▸ Extracted material:
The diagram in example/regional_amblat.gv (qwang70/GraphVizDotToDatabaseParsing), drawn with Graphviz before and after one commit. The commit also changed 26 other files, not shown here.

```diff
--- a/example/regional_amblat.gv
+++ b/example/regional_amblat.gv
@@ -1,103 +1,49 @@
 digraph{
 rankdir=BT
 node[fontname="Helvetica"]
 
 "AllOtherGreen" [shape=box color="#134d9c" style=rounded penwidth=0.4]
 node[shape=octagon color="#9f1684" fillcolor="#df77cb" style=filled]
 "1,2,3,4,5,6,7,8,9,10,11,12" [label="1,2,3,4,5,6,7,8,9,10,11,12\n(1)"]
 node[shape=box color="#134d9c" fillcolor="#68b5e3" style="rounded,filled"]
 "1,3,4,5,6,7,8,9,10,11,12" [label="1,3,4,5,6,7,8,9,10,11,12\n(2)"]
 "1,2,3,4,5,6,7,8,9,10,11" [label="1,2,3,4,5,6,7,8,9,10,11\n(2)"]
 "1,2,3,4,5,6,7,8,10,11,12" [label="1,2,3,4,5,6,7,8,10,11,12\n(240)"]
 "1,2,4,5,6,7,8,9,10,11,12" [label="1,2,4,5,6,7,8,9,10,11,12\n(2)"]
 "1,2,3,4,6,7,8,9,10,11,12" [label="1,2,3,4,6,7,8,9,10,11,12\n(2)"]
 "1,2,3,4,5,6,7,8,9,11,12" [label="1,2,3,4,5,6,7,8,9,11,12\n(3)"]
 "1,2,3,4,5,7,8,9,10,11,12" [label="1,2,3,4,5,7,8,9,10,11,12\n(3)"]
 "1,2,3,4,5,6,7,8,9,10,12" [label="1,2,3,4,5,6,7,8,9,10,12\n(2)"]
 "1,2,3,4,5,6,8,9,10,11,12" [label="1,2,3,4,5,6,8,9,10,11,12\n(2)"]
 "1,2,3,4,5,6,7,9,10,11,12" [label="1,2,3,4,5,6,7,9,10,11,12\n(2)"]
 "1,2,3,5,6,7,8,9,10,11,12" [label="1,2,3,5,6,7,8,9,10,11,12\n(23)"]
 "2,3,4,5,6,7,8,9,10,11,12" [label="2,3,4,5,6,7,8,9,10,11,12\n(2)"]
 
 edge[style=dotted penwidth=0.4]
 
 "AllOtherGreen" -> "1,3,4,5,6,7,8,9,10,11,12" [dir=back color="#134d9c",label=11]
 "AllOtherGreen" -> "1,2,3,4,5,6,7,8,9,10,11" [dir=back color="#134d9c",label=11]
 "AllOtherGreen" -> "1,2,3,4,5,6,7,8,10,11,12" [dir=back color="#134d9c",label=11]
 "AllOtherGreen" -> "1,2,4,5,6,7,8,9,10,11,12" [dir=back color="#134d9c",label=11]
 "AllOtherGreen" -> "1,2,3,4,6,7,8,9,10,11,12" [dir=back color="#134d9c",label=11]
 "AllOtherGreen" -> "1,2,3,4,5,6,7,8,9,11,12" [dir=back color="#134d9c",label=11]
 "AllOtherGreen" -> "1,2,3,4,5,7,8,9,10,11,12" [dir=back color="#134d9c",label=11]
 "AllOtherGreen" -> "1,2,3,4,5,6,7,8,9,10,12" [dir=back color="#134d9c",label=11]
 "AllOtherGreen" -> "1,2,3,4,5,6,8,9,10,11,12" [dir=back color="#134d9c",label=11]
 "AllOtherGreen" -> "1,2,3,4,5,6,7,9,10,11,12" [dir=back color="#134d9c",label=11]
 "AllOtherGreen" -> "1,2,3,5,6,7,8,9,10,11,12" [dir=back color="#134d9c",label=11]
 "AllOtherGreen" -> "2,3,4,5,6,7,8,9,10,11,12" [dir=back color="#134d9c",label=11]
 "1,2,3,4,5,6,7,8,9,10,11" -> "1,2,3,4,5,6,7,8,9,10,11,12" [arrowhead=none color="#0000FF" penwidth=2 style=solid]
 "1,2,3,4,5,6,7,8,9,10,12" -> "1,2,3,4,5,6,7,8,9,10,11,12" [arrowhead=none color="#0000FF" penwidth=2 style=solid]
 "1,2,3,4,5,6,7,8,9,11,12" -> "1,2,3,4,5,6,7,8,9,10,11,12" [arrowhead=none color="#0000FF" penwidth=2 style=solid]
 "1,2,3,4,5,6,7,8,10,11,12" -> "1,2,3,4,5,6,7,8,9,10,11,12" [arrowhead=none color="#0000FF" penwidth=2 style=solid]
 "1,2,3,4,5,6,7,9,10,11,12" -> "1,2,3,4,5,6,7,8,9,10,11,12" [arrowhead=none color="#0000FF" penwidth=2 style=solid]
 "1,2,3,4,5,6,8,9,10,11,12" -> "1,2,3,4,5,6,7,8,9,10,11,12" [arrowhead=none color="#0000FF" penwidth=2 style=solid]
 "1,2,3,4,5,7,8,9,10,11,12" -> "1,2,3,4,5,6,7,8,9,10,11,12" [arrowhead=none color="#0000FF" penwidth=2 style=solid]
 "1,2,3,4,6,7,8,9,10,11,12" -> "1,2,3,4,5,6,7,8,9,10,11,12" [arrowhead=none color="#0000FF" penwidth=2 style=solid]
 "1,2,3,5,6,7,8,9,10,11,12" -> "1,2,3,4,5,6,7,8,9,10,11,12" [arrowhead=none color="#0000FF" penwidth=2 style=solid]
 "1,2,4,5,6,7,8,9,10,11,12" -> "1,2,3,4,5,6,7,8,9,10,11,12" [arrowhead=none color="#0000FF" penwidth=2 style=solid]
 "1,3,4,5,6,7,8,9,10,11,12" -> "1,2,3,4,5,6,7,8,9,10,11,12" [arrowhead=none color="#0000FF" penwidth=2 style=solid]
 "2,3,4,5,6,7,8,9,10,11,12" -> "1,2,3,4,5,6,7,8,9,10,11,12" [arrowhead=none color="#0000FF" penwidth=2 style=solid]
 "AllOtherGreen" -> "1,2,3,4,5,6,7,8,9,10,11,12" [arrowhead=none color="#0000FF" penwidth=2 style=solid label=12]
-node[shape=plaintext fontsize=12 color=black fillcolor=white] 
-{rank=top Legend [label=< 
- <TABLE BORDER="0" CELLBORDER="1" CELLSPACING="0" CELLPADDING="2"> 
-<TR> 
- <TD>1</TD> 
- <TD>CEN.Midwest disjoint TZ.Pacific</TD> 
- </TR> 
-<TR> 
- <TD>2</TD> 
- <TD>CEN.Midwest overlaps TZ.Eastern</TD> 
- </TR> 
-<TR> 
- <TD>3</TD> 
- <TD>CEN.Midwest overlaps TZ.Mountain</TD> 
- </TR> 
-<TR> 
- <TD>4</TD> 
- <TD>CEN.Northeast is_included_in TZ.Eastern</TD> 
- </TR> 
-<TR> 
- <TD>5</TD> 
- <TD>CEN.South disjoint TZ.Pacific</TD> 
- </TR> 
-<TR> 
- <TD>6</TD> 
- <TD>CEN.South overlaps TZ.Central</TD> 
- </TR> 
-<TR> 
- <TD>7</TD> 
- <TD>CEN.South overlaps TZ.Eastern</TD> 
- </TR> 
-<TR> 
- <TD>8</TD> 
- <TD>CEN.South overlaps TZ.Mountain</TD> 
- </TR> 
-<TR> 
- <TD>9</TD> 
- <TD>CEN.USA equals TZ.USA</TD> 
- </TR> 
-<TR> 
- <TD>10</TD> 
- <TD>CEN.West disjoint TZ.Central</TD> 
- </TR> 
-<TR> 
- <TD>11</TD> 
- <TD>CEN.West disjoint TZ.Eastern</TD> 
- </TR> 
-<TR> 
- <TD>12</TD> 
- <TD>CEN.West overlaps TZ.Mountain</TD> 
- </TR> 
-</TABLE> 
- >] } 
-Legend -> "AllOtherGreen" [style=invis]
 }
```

▸ What the exercise asks: Of all the lines in the data, count those that contain "TABLE" and give that figure with nothing else.

▸ Solution for this task: 2